[[ Task material open ]]

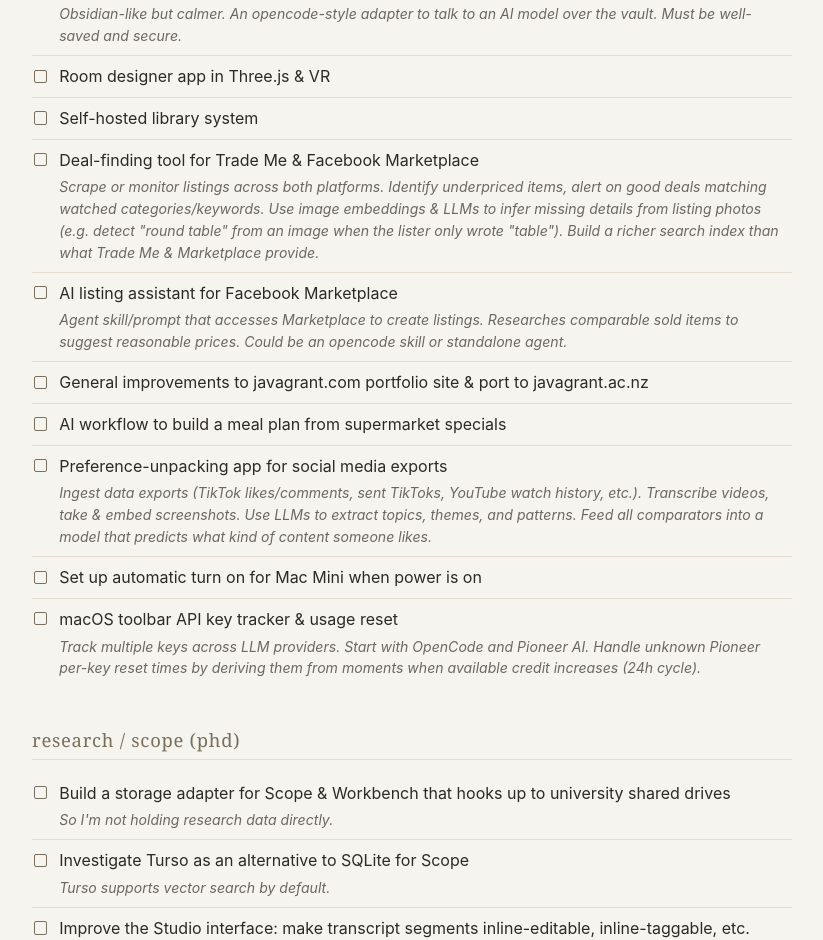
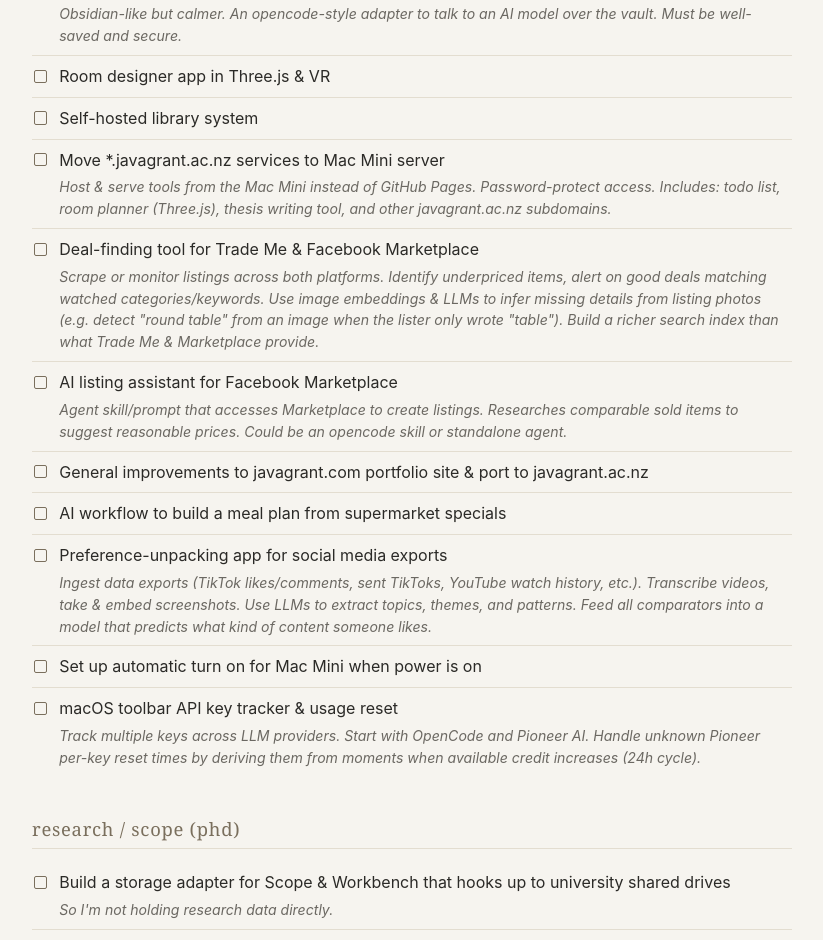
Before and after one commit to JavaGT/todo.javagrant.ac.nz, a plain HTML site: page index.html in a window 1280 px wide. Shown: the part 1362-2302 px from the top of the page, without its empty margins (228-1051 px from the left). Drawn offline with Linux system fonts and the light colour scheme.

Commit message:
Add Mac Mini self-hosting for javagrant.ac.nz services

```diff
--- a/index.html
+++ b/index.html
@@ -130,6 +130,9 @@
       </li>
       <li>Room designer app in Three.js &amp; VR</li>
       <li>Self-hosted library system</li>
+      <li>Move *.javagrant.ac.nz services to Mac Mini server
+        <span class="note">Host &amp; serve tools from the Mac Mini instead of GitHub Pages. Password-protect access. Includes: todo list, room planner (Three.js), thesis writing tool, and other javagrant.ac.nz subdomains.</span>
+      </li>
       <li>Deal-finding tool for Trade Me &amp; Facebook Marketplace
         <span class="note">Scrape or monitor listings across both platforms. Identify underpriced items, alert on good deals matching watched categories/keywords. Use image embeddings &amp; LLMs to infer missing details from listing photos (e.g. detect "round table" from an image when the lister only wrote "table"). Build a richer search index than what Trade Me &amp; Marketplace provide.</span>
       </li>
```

[[ Task material closed ]]
[[ Task material open ]]

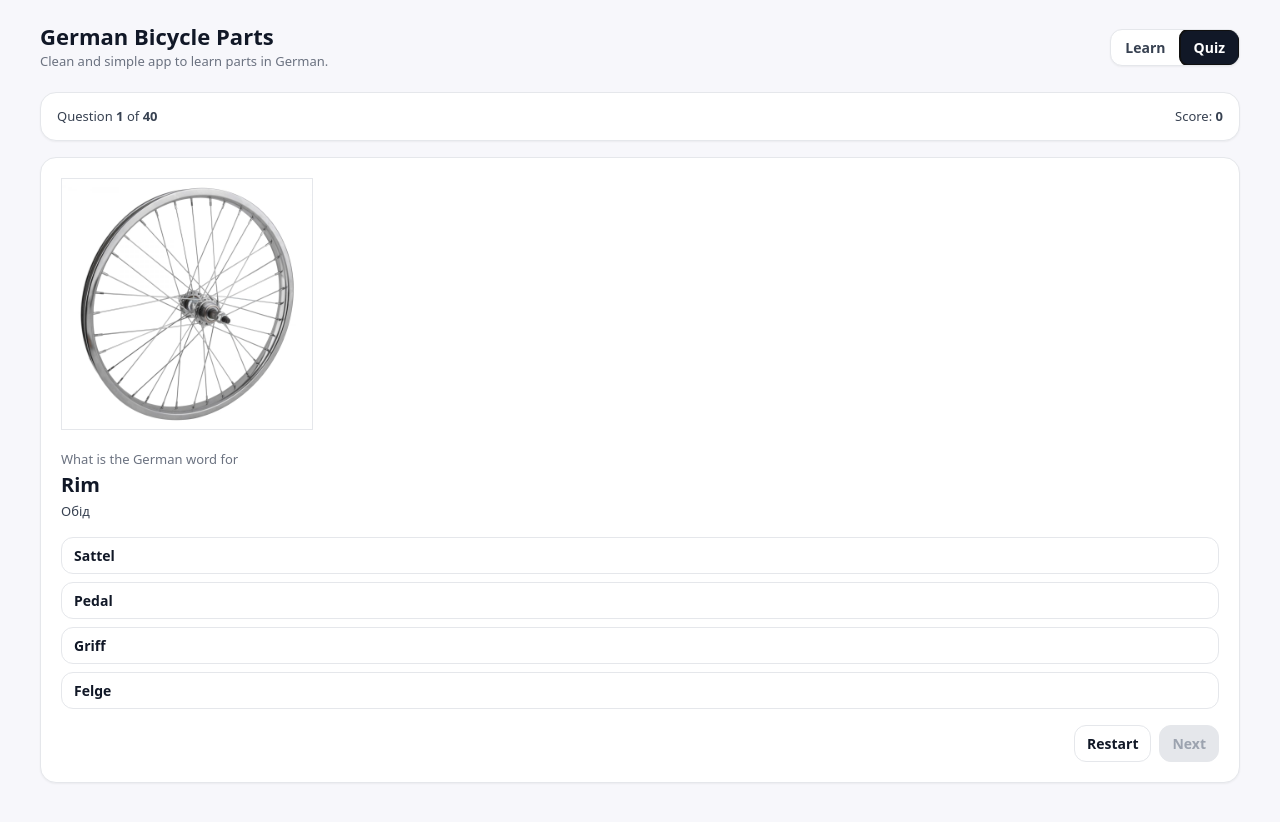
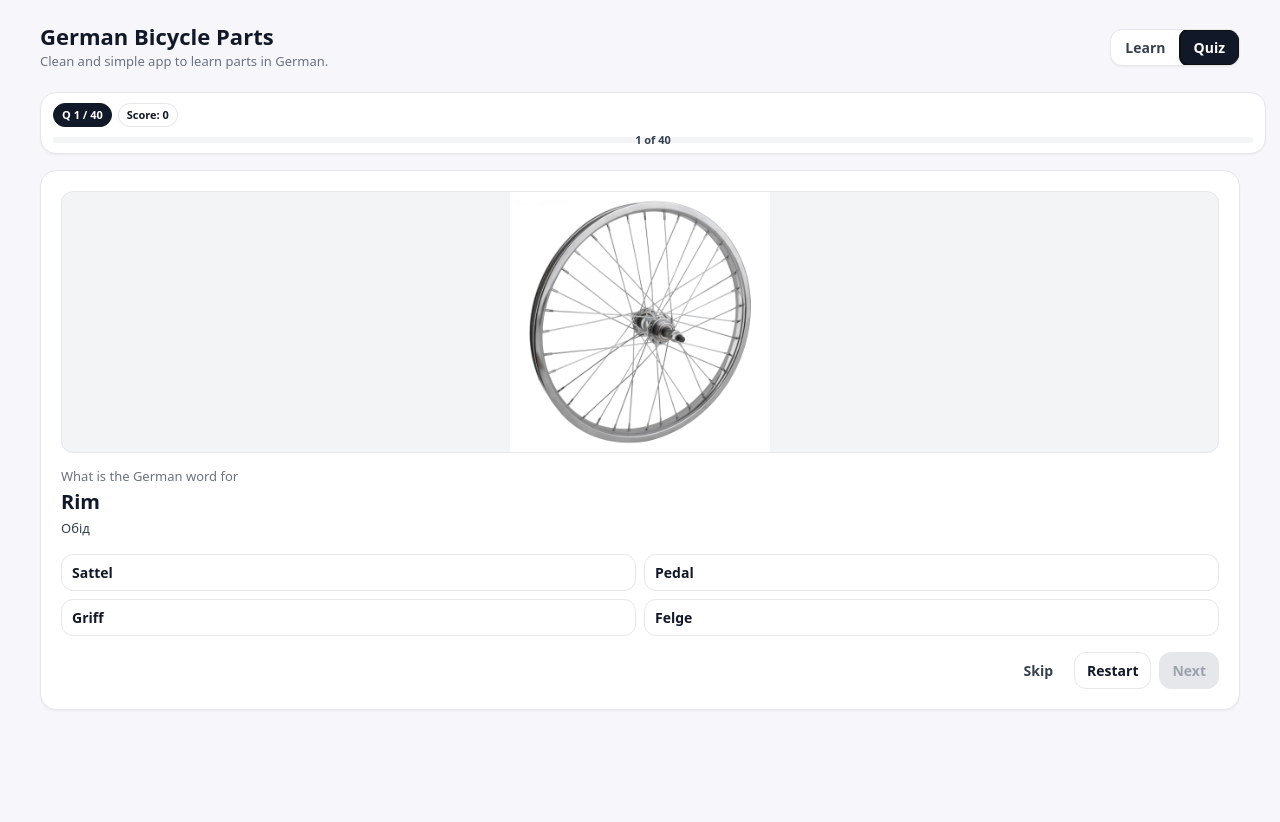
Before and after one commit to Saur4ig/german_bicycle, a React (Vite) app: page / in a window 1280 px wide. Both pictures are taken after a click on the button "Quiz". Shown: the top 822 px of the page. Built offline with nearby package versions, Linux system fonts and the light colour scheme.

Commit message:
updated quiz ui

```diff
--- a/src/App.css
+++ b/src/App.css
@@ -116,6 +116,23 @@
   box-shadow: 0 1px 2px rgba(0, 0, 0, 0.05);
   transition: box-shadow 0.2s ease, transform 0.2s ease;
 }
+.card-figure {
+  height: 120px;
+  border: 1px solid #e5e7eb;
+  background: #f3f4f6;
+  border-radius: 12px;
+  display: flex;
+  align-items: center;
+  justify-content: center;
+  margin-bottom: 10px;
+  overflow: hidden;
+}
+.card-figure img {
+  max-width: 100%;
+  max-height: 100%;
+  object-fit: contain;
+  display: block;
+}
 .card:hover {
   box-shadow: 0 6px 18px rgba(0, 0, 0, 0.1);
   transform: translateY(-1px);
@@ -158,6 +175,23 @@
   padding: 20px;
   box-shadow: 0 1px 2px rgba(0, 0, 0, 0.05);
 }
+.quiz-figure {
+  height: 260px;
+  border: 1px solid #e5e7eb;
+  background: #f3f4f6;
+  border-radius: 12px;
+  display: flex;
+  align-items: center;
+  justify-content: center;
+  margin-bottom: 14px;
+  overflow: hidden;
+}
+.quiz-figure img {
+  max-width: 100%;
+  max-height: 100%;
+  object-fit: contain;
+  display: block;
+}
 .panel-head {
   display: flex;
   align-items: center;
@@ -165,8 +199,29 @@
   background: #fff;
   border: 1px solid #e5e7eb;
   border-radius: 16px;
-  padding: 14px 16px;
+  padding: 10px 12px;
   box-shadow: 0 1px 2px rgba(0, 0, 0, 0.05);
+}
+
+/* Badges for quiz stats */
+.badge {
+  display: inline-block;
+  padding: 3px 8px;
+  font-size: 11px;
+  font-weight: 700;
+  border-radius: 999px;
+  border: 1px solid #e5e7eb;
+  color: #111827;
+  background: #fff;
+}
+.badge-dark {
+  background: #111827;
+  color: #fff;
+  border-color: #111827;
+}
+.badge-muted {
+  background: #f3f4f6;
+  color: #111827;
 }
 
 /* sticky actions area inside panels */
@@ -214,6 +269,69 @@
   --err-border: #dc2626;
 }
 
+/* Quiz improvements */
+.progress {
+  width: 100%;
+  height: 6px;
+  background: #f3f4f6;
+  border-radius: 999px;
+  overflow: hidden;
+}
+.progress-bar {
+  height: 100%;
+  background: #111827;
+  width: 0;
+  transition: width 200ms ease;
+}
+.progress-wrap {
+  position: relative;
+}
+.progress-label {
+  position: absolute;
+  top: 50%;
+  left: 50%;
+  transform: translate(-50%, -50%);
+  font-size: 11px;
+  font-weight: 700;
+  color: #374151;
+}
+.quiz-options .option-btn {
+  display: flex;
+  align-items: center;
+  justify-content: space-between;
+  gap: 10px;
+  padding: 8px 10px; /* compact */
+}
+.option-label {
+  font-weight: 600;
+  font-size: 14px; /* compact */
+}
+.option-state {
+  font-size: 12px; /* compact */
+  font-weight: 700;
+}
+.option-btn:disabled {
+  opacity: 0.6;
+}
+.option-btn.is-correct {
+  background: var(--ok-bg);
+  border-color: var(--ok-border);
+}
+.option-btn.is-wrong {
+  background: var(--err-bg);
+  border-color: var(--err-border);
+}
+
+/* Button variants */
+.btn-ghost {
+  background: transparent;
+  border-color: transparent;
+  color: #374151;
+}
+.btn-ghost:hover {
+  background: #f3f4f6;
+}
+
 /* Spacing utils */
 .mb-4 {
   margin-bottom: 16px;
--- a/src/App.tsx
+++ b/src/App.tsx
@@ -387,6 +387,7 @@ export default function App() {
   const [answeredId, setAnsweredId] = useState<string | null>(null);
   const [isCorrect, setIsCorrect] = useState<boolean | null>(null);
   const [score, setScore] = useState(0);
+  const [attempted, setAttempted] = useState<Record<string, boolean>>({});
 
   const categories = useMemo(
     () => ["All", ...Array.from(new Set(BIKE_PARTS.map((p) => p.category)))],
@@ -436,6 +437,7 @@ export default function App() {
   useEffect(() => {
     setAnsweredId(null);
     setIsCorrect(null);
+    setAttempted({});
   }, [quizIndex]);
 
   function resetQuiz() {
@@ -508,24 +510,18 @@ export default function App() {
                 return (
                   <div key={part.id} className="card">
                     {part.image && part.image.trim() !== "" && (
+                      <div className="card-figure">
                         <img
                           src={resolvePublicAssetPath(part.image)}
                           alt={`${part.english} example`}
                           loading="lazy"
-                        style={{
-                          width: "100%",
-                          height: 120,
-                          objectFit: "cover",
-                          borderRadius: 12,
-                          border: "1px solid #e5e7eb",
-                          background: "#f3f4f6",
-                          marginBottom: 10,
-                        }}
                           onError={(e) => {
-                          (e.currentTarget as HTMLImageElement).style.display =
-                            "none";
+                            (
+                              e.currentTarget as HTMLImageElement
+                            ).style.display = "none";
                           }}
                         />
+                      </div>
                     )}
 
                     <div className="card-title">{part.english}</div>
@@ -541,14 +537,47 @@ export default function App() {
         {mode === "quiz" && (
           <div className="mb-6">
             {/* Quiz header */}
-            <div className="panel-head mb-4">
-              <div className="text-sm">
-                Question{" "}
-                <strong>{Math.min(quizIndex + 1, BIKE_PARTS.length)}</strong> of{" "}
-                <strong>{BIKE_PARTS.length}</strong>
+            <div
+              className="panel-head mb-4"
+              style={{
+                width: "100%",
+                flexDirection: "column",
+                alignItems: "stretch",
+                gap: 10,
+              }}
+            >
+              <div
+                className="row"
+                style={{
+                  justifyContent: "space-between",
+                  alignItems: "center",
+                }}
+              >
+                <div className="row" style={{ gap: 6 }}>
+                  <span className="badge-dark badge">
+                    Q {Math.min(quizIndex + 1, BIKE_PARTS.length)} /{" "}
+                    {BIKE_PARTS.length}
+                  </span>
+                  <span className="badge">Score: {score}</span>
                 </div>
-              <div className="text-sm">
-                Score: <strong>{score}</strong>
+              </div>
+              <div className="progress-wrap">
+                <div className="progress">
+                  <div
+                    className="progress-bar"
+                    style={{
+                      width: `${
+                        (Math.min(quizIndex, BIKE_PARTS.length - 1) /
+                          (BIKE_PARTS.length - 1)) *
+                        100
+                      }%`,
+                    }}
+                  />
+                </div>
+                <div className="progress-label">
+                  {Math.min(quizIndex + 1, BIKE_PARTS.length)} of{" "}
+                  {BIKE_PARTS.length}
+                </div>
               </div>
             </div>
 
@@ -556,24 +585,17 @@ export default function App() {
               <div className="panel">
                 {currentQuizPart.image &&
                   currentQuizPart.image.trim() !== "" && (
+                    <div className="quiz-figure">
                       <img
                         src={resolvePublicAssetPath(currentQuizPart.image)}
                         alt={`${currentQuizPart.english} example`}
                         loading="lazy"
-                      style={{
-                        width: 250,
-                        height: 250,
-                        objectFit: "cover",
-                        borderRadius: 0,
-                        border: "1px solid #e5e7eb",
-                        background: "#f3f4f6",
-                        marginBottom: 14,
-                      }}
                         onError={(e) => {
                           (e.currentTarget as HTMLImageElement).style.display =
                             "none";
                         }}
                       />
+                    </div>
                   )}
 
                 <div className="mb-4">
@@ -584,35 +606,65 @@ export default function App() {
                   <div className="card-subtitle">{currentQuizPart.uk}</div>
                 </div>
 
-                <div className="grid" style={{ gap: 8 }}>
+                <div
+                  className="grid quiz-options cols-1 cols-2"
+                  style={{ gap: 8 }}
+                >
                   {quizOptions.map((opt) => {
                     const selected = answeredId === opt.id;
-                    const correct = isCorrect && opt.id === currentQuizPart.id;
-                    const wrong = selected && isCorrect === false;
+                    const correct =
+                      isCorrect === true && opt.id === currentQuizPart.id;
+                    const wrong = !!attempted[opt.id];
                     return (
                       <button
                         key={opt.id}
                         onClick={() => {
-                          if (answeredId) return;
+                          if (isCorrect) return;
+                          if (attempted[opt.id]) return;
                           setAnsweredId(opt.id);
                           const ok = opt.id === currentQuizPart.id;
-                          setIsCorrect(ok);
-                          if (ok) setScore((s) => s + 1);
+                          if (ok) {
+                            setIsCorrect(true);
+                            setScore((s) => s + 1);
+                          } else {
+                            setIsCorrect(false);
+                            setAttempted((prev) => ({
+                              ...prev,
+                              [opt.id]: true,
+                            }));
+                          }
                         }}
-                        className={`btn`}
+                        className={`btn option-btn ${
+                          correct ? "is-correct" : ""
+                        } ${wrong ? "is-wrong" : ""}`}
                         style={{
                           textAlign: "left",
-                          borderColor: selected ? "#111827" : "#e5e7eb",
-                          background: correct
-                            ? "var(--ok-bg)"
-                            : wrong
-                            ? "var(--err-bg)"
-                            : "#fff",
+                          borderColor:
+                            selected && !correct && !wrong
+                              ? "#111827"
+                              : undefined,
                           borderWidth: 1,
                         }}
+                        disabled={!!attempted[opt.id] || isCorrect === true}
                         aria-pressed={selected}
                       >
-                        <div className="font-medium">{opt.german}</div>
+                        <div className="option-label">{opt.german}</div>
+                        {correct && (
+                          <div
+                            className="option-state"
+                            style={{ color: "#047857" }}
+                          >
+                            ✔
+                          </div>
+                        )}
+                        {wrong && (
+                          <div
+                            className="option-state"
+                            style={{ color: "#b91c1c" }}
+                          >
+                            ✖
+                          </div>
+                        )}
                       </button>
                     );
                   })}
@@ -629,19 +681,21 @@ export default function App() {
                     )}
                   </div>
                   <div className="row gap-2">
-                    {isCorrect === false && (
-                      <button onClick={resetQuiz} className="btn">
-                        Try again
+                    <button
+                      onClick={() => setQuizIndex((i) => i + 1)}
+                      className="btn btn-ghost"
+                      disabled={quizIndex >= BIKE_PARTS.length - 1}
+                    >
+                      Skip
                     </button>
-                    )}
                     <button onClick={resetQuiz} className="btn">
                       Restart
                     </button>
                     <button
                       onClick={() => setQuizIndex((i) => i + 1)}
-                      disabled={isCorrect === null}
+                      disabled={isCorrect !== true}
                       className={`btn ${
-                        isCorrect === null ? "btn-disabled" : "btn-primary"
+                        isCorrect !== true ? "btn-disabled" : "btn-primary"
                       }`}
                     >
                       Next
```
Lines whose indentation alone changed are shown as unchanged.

[[ Task material closed ]]

Note each line above that holds "useState", then copy all of them.

• [Reply to the task]
   const [answeredId, setAnsweredId] = useState<string | null>(null);
   const [isCorrect, setIsCorrect] = useState<boolean | null>(null);
   const [score, setScore] = useState(0);
+  const [attempted, setAttempted] = useState<Record<string, boolean>>({});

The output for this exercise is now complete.